Corrective lenses

Wearing corrective lenses treats nearsightedness by counteracting the increased curvature of your cornea or the increased length of your eye. Types of corrective lenses include:

  • Eyeglasses. This is a simple, safe way to correct vision problems caused by myopia. The variety of eyeglasses is wide and includes bifocals, trifocals and reading lenses.
  • Contact lenses. These lenses are worn right on your eyes. They are available in a variety of types and styles, including hard, soft, extended wear, disposable, rigid gas permeable and bifocal. Ask your eye doctor about the pros and cons of contact lenses and what might be best for you.

Refractive surgery

Refractive surgery improves vision and reduces the need for eyeglasses or contact lenses. Your eye surgeon uses a laser beam to reshape the cornea. This type of surgery has become routine, but it's usually not recommended until the eyes have fully developed, in the 20s.

Refractive surgical procedures for nearsightedness include:

  • Laser-assisted in-situ keratomileusis (LASIK). With this procedure, your eye surgeon makes a thin, hinged flap in your cornea. He or she then uses an excimer laser to remove layers from the center of your cornea to flatten its domed shape.

    An excimer laser differs from other lasers in that it doesn't produce heat. After the excimer laser is used, the thin corneal flap is repositioned.

  • Laser-assisted subepithelial keratectomy (LASEK). Instead of creating a flap in the cornea, the surgeon creates a flap only in the cornea's thin protective cover (epithelium). He or she then uses an excimer laser to reshape the cornea's outer layers and flatten its curvature and then repositions the epithelial flap. You may need to wear a bandage contact lens for several days afterward to encourage healing.
  • Photorefractive keratectomy (PRK). This procedure is similar to LASEK, except the surgeon removes the epithelium. It will grow back naturally, conforming to your cornea's new shape. You may need to wear a bandage contact lens for a few days afterward.
  • Intraocular lens (IOL) implant.

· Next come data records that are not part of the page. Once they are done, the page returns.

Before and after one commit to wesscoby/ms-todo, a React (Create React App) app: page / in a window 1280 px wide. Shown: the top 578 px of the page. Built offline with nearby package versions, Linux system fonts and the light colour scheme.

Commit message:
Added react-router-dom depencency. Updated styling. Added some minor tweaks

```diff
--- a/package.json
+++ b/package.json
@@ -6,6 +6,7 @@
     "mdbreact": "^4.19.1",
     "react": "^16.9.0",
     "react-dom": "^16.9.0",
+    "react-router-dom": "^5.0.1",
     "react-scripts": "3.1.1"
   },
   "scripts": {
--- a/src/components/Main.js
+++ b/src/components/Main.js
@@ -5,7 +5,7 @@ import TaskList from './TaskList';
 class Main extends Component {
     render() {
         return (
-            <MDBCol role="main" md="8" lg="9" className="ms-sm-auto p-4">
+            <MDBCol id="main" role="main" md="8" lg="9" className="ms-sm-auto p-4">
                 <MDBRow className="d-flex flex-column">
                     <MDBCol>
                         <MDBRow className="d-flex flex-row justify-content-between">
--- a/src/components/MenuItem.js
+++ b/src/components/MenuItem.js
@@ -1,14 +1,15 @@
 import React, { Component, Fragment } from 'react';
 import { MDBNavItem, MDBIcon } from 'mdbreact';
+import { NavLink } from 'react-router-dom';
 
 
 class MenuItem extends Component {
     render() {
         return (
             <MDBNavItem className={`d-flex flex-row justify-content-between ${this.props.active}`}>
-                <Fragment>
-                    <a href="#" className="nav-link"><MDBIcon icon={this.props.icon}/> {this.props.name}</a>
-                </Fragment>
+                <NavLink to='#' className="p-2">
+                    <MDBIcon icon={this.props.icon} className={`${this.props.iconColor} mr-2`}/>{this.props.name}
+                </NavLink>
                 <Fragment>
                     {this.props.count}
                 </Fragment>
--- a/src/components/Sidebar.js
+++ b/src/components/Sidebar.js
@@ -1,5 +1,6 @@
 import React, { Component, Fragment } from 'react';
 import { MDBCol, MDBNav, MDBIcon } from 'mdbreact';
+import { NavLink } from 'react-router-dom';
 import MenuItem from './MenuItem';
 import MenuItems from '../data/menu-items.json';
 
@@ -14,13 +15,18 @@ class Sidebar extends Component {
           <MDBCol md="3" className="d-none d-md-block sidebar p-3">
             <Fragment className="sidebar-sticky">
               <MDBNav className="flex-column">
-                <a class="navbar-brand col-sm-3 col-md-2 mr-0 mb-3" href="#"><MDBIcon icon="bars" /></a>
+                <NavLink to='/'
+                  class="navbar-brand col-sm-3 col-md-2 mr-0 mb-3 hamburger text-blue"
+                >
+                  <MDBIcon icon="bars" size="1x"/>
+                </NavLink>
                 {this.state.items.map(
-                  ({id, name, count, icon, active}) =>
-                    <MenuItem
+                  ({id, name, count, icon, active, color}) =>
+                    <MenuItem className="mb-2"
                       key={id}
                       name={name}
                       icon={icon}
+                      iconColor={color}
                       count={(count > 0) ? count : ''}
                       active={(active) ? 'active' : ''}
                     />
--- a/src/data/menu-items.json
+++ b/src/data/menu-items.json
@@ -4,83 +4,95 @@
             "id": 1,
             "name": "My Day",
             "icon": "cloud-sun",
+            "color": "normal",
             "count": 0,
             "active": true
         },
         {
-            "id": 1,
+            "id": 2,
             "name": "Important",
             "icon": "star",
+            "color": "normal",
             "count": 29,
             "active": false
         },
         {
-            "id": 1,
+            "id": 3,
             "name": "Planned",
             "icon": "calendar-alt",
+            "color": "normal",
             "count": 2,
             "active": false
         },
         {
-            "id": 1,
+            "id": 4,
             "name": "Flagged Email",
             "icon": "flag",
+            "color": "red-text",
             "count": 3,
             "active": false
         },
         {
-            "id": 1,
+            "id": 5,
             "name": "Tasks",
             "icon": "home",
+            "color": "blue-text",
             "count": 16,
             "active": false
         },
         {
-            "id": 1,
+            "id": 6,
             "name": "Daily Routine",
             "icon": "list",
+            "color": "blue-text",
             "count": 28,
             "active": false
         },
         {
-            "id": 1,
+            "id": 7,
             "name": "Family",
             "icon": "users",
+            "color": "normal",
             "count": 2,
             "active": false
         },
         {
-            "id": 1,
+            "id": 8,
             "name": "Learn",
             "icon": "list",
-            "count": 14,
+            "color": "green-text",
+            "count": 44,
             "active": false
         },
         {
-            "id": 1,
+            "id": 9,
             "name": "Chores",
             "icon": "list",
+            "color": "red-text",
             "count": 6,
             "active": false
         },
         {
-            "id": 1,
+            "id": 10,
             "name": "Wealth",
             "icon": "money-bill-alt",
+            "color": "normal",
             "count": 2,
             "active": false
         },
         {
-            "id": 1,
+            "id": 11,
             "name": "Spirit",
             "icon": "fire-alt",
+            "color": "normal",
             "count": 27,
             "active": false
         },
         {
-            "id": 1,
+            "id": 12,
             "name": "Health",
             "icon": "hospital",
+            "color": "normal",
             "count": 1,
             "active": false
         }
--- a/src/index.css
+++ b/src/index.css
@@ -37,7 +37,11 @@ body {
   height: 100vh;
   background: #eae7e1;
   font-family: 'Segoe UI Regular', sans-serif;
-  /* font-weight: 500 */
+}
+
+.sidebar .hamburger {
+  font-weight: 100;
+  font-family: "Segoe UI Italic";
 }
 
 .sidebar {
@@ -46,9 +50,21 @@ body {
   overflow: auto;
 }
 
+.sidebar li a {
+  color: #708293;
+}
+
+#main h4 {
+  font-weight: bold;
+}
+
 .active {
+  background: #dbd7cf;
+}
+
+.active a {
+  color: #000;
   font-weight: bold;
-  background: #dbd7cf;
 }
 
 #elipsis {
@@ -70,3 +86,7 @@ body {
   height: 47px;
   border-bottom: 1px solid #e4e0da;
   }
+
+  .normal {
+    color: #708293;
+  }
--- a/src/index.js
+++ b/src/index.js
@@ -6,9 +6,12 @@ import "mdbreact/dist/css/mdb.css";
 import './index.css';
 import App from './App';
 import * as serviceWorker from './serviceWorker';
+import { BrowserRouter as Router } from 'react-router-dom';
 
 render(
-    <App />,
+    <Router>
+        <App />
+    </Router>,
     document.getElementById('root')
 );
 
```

These lenses are surgically implanted into the eye, in front of the eye's natural lens. They may be an option for people with moderate to severe myopia. IOL implants are not currently considered a mainstream treatment option.

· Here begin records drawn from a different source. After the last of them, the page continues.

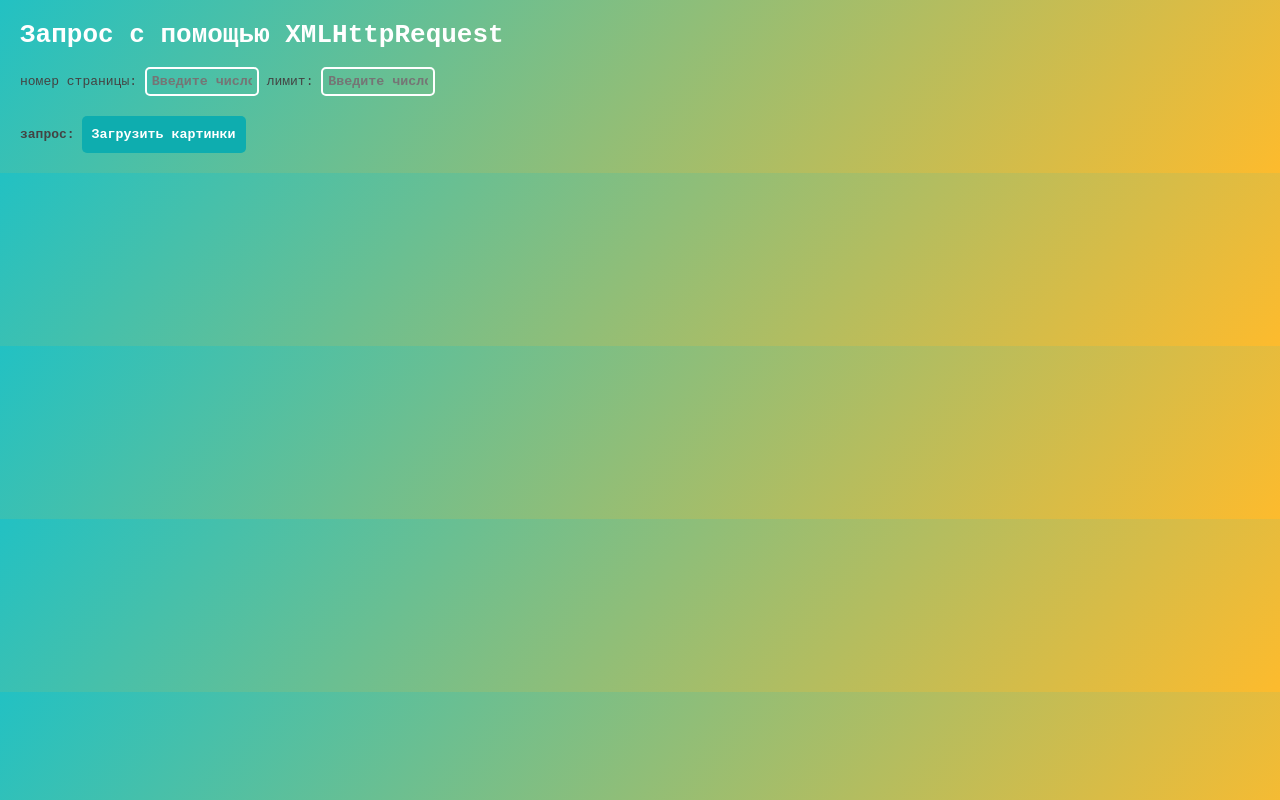
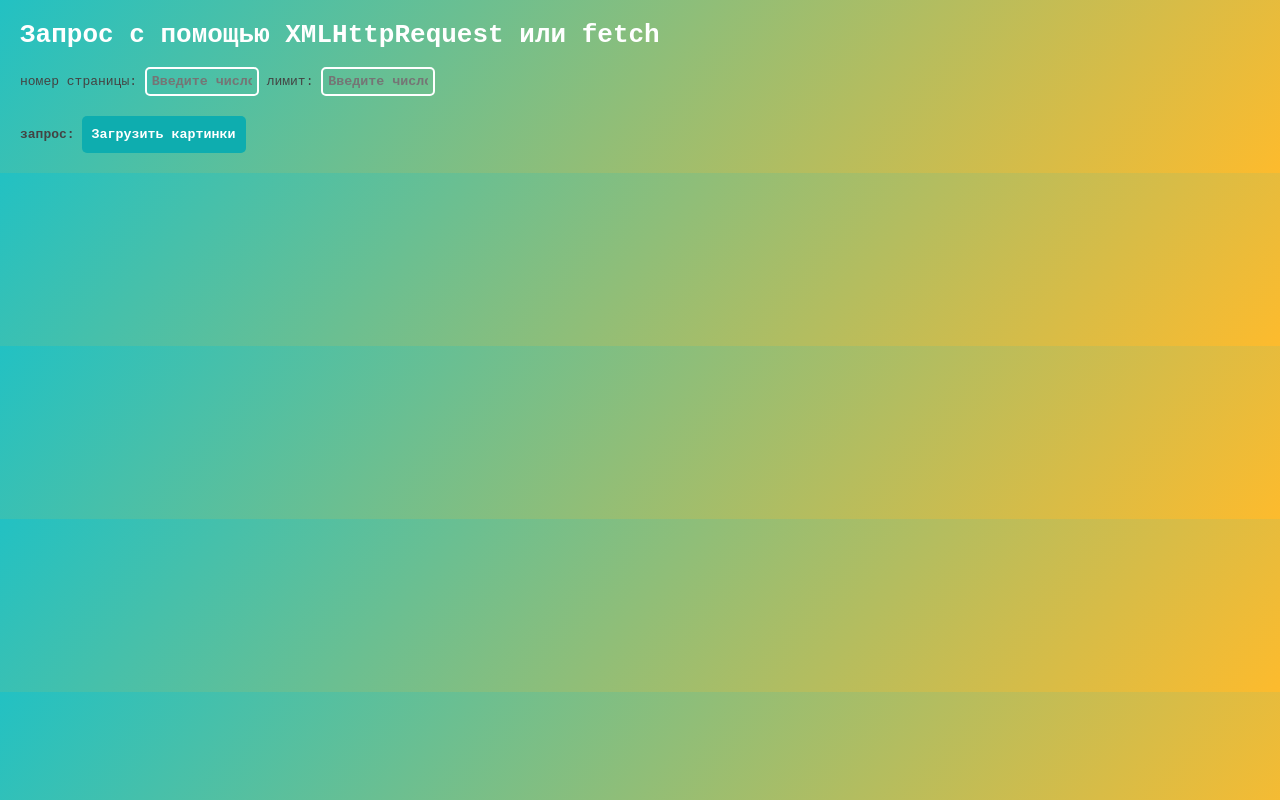
Before and after one commit to Katrin-kudryash/module9_homework, a plain HTML site: page index.html in a window 1280 px wide. Drawn offline with Linux system fonts and the light colour scheme.

Commit message:
task5: Добавлено условие и решение задачи

```diff
--- a/index.html
+++ b/index.html
@@ -10,7 +10,7 @@
 
 	<body>
 		<div id="frame">
-			<h1>Запрос c помощью XMLHttpRequest</h1>
+			<h1>Запрос c помощью XMLHttpRequest или fetch</h1>
 			<label for="number-picture">номер страницы:</label>
 			<input type="text" class="input" id="number-picture" placeholder="Введите число">
 			<label for="limit">лимит:</label>
```
Also changed, not shown: task5.js (line endings or trailing spaces).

Some of the possible complications that can occur after refractive surgery include:

  • Undercorrection or overcorrection of your initial problem
  • Visual side effects, such as a halo or starburst appearing around lights
  • Dry eye
  • Infection
  • Corneal scarring
  • Rarely, vision loss

Discuss the potential risks and benefits of these procedures with your eye doctor.

You can't prevent nearsightedness. Some studies suggest you may be able to slow its progression. You can help protect your eyes and your vision by following these tips:

  • Have your eyes checked. Do this regularly even if you see well.
  • Control chronic health conditions. Certain conditions, such as diabetes and high blood pressure, can affect your vision if you don't receive proper treatment.
  • Protect your eyes from the sun. Wear sunglasses that block ultraviolet (UV) radiation.
  • Prevent eye injuries. Wear protective eyewear when doing certain things, such as playing sports, mowing the lawn, painting or using other products with toxic fumes.
  • Eat healthy foods. Try to eat plenty of fruits, leafy greens and other vegetables. And studies show that your eyes benefit if you also include in your diet fish high in omega-3 fatty acids, such as tuna and salmon.
  • Don't smoke. Just as smoking isn't good for the rest of your body, smoking can adversely affect your eye health as well.
  • Use the right corrective lenses. The right lenses optimize your vision. Having regular exams will ensure that your prescription is correct.
  • Reduce eyestrain. Look away from your computer or near-task work, including reading, every few minutes.
  • Recognize symptoms. You may have a serious medical problem if you have a sudden loss of vision in one eye, experience sudden hazy or blurred vision, or see flashes of light, black spots, or halos around lights. These may indicate certain conditions, such as glaucoma, stroke, or a retinal tear or detachment. See your doctor immediately if you experience any of these symptoms.
Mar. 04, 2015